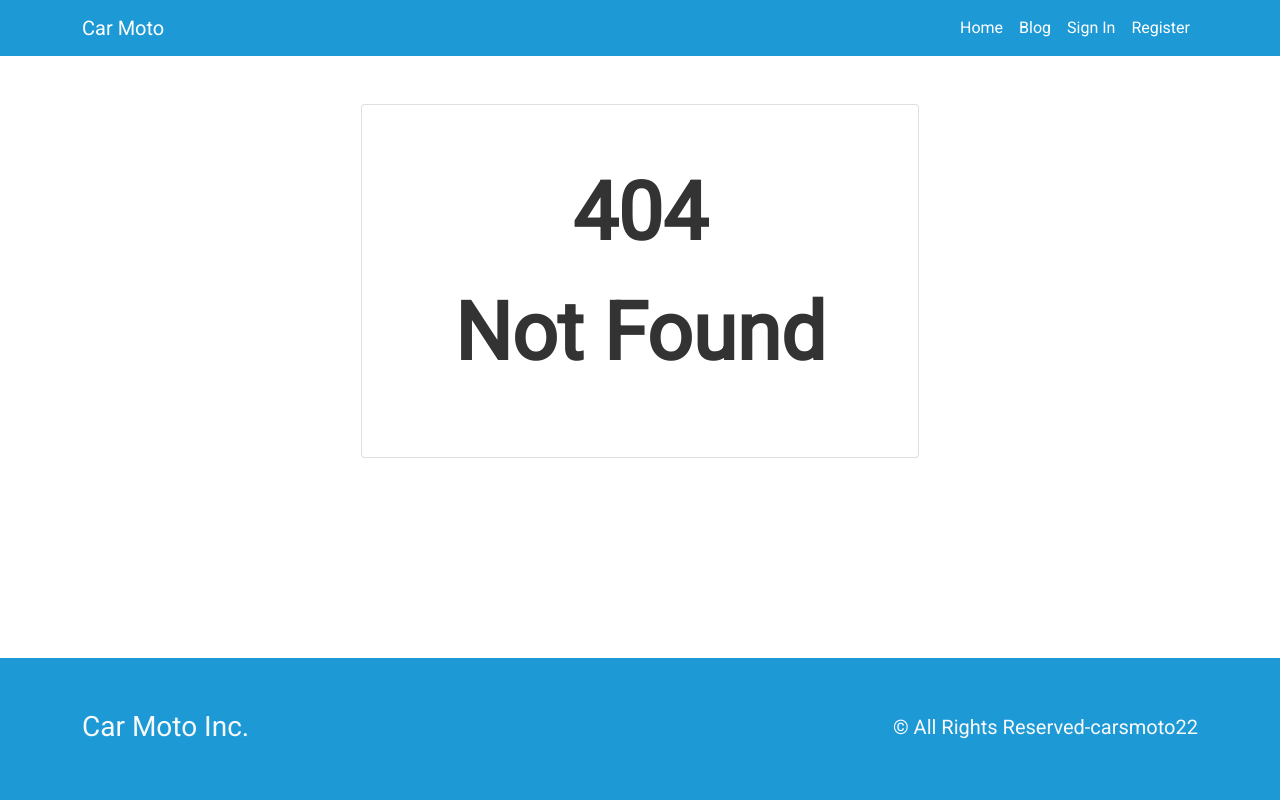
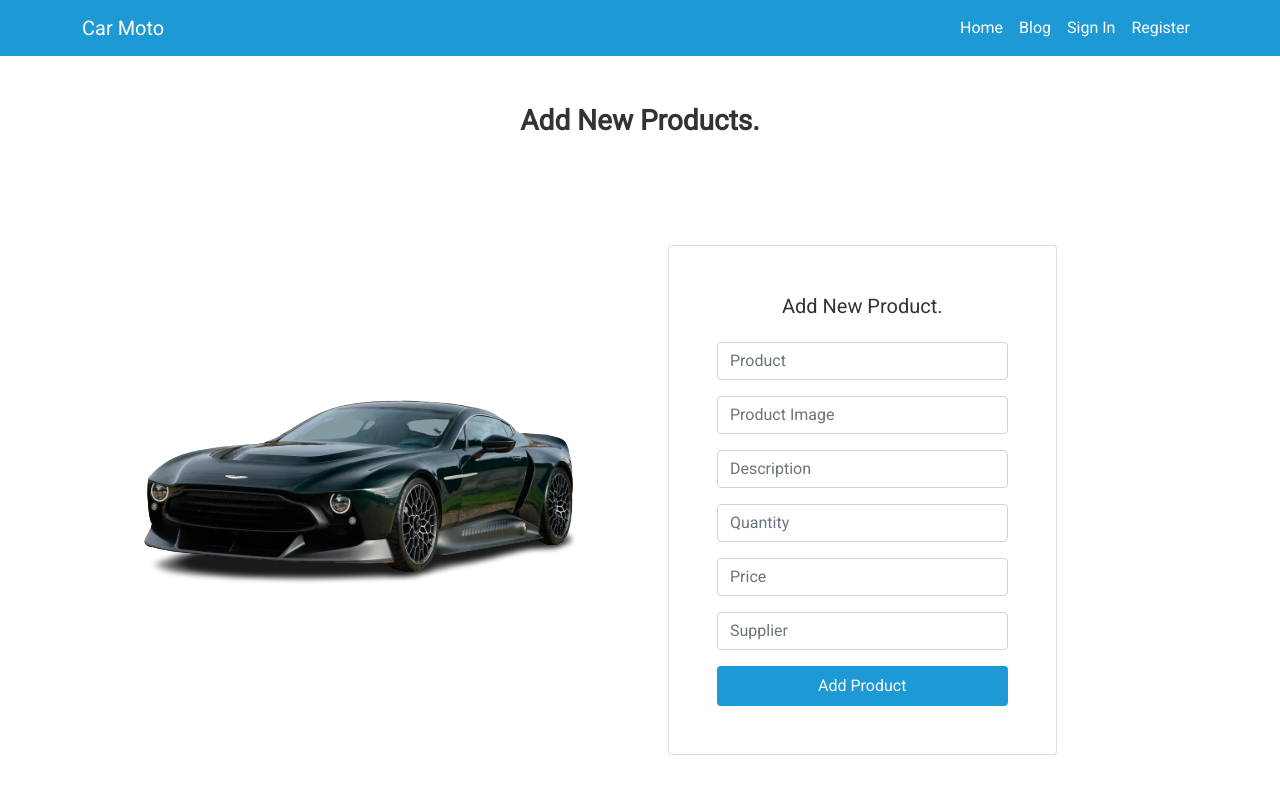
Before and after one commit to niloydey1971/-warehouse-management-client-side, a React (Create React App) app: page /myproduct in a window 1280 px wide. Before the commit this address had no page. Shown: the top 800 px of the page. Built offline with nearby package versions, Linux system fonts and the light colour scheme.

Commit message:
add item done

```diff
--- a/package.json
+++ b/package.json
@@ -7,6 +7,7 @@
     "@testing-library/jest-dom": "^5.16.4",
     "@testing-library/react": "^13.2.0",
     "@testing-library/user-event": "^13.5.0",
+    "axios": "^0.27.2",
     "bootstrap": "^5.1.3",
     "firebase": "^9.8.0",
     "react": "^18.1.0",
--- a/src/App.js
+++ b/src/App.js
@@ -14,6 +14,7 @@ import Blog from './components/Blog';
 import EmptyPage from './components/EmptyPage';
 import AllProductsList from './components/warehouse/AllProductsList';
 import RequireAuth from './components/RequireAuth';
+import AddProducts from './components/warehouse/AddProducts';
 
 
 function App() {
@@ -33,6 +34,9 @@ function App() {
       <Route path='/inventories' element={<RequireAuth>
           <AllProductsList></AllProductsList>
         </RequireAuth>}></Route>
+      <Route path='/myproduct' element={
+          <AddProducts></AddProducts>
+        }></Route>
 
 
       </Routes>
--- /dev/null
+++ b/src/components/warehouse/AddProducts.js
@@ -0,0 +1,80 @@
+import React, { useState } from 'react';
+import { Card, Col, Container, Form, Row } from 'react-bootstrap';
+import { useAuthState } from 'react-firebase-hooks/auth';
+import cars from '../../images/carmoto.png'
+import auth from '../../firebase.init';
+import axios from 'axios';
+import { ToastContainer, toast } from 'react-toastify';
+
+const AddProducts = () => {
+    // const [user] = useAuthState(auth)
+    // console.log("ANIK", user.email)
+    // const email = user.email
+    const sold = 0
+
+    const [name, setName] = useState('')
+    const [price, setPrice] = useState(0)
+    const [quantity, setQuantity] = useState(0)
+    const [description, setDescription] = useState('')
+    const [image, setImage] = useState('')
+    const [supplierName, setSupplierName] = useState('')
+
+    // handle  add items btn......
+    const handleAddItems = (e) => {
+        e.preventDefault()
+        const data = { name, price, quantity, description, image, supplierName, sold }
+        axios.post('http://localhost:4000/products/', data).then(res => toast("Product Added Successfully!"))
+
+        e.target.reset()
+
+    }
+
+    return (
+        <Container>
+            <h1 className='mt-5 fw-bold fs-3 text-center'>Add New Products. </h1>
+
+            <Row className='mx-auto my-5 d-flex justify-content-between align-items-center text-center gap-3'>
+                <Col sm='6' className=' text-center'>
+                    <div className='login-text my-4'>
+                        <img className='img-fluid p-3' src={cars} alt='cars' />
+
+
+
+                    </div>
+                </Col>
+
+                <Col sm>
+                    <Card className='p-5 mt-5 w-75'>
+                        <h2 className='lead'>Add New Product.</h2>
+
+                        <form onSubmit={handleAddItems}>
+
+                            <Form.Control className='mt-3' onBlur={(e) => setName(e.target.value)} type="text" name="name" placeholder="Product" required />
+
+                            <Form.Control className='mt-3' onBlur={(e) => setImage(e.target.value)} type="text" name="image" placeholder="Product Image" required />
+
+                            <Form.Control className='mt-3' onBlur={(e) => setDescription(e.target.value)} type="textarea" name="description" placeholder="Description" required />
+
+                            <Form.Control className='mt-3' onBlur={(e) => setQuantity(e.target.value)} type="number" name="quantity" placeholder="Quantity" required />
+
+
+                            <Form.Control className='mt-3' onBlur={(e) => setPrice(e.target.value)} type="number" name="price" placeholder="Price" required />
+
+
+                            <Form.Control className='mt-3' onBlur={(e) => setSupplierName(e.target.value)} type="text" name="supplierName" placeholder="Supplier" required />
+
+
+                            <input type="submit" value="Add Product" className="btn btn-primary w-100 p-2 mt-3 text-light" style={{ backgroundColor: "#1D9AD6", border: 'none' }}></input>
+                        </form>
+                        <ToastContainer />
+
+
+                    </Card>
+                </Col>
+            </Row>
+
+        </Container>
+    );
+};
+
+export default AddProducts;
```
Also changed, not shown: 1 other file (tests, documents, lock files or other folders).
------------------------
EXERCISE INSTRUCTIONS. Each record above must be set down again unchanged, with its pictures left out.

ANSWER TO THIS EXERCISE.
Before and after one commit to niloydey1971/-warehouse-management-client-side, a React (Create React App) app: page /myproduct in a window 1280 px wide. Before the commit this address had no page. Shown: the top 800 px of the page. Built offline with nearby package versions, Linux system fonts and the light colour scheme.

Commit message:
add item done

```diff
--- a/package.json
+++ b/package.json
@@ -7,6 +7,7 @@
     "@testing-library/jest-dom": "^5.16.4",
     "@testing-library/react": "^13.2.0",
     "@testing-library/user-event": "^13.5.0",
+    "axios": "^0.27.2",
     "bootstrap": "^5.1.3",
     "firebase": "^9.8.0",
     "react": "^18.1.0",
--- a/src/App.js
+++ b/src/App.js
@@ -14,6 +14,7 @@ import Blog from './components/Blog';
 import EmptyPage from './components/EmptyPage';
 import AllProductsList from './components/warehouse/AllProductsList';
 import RequireAuth from './components/RequireAuth';
+import AddProducts from './components/warehouse/AddProducts';
 
 
 function App() {
@@ -33,6 +34,9 @@ function App() {
       <Route path='/inventories' element={<RequireAuth>
           <AllProductsList></AllProductsList>
         </RequireAuth>}></Route>
+      <Route path='/myproduct' element={
+          <AddProducts></AddProducts>
+        }></Route>
 
 
       </Routes>
--- /dev/null
+++ b/src/components/warehouse/AddProducts.js
@@ -0,0 +1,80 @@
+import React, { useState } from 'react';
+import { Card, Col, Container, Form, Row } from 'react-bootstrap';
+import { useAuthState } from 'react-firebase-hooks/auth';
+import cars from '../../images/carmoto.png'
+import auth from '../../firebase.init';
+import axios from 'axios';
+import { ToastContainer, toast } from 'react-toastify';
+
+const AddProducts = () => {
+    // const [user] = useAuthState(auth)
+    // console.log("ANIK", user.email)
+    // const email = user.email
+    const sold = 0
+
+    const [name, setName] = useState('')
+    const [price, setPrice] = useState(0)
+    const [quantity, setQuantity] = useState(0)
+    const [description, setDescription] = useState('')
+    const [image, setImage] = useState('')
+    const [supplierName, setSupplierName] = useState('')
+
+    // handle  add items btn......
+    const handleAddItems = (e) => {
+        e.preventDefault()
+        const data = { name, price, quantity, description, image, supplierName, sold }
+        axios.post('http://localhost:4000/products/', data).then(res => toast("Product Added Successfully!"))
+
+        e.target.reset()
+
+    }
+
+    return (
+        <Container>
+            <h1 className='mt-5 fw-bold fs-3 text-center'>Add New Products. </h1>
+
+            <Row className='mx-auto my-5 d-flex justify-content-between align-items-center text-center gap-3'>
+                <Col sm='6' className=' text-center'>
+                    <div className='login-text my-4'>
+                        <img className='img-fluid p-3' src={cars} alt='cars' />
+
+
+
+                    </div>
+                </Col>
+
+                <Col sm>
+                    <Card className='p-5 mt-5 w-75'>
+                        <h2 className='lead'>Add New Product.</h2>
+
+                        <form onSubmit={handleAddItems}>
+
+                            <Form.Control className='mt-3' onBlur={(e) => setName(e.target.value)} type="text" name="name" placeholder="Product" required />
+
+                            <Form.Control className='mt-3' onBlur={(e) => setImage(e.target.value)} type="text" name="image" placeholder="Product Image" required />
+
+                            <Form.Control className='mt-3' onBlur={(e) => setDescription(e.target.value)} type="textarea" name="description" placeholder="Description" required />
+
+                            <Form.Control className='mt-3' onBlur={(e) => setQuantity(e.target.value)} type="number" name="quantity" placeholder="Quantity" required />
+
+
+                            <Form.Control className='mt-3' onBlur={(e) => setPrice(e.target.value)} type="number" name="price" placeholder="Price" required />
+
+
+                            <Form.Control className='mt-3' onBlur={(e) => setSupplierName(e.target.value)} type="text" name="supplierName" placeholder="Supplier" required />
+
+
+                            <input type="submit" value="Add Product" className="btn btn-primary w-100 p-2 mt-3 text-light" style={{ backgroundColor: "#1D9AD6", border: 'none' }}></input>
+                        </form>
+                        <ToastContainer />
+
+
+                    </Card>
+                </Col>
+            </Row>
+
+        </Container>
+    );
+};
+
+export default AddProducts;
```
Also changed, not shown: 1 other file (tests, documents, lock files or other folders).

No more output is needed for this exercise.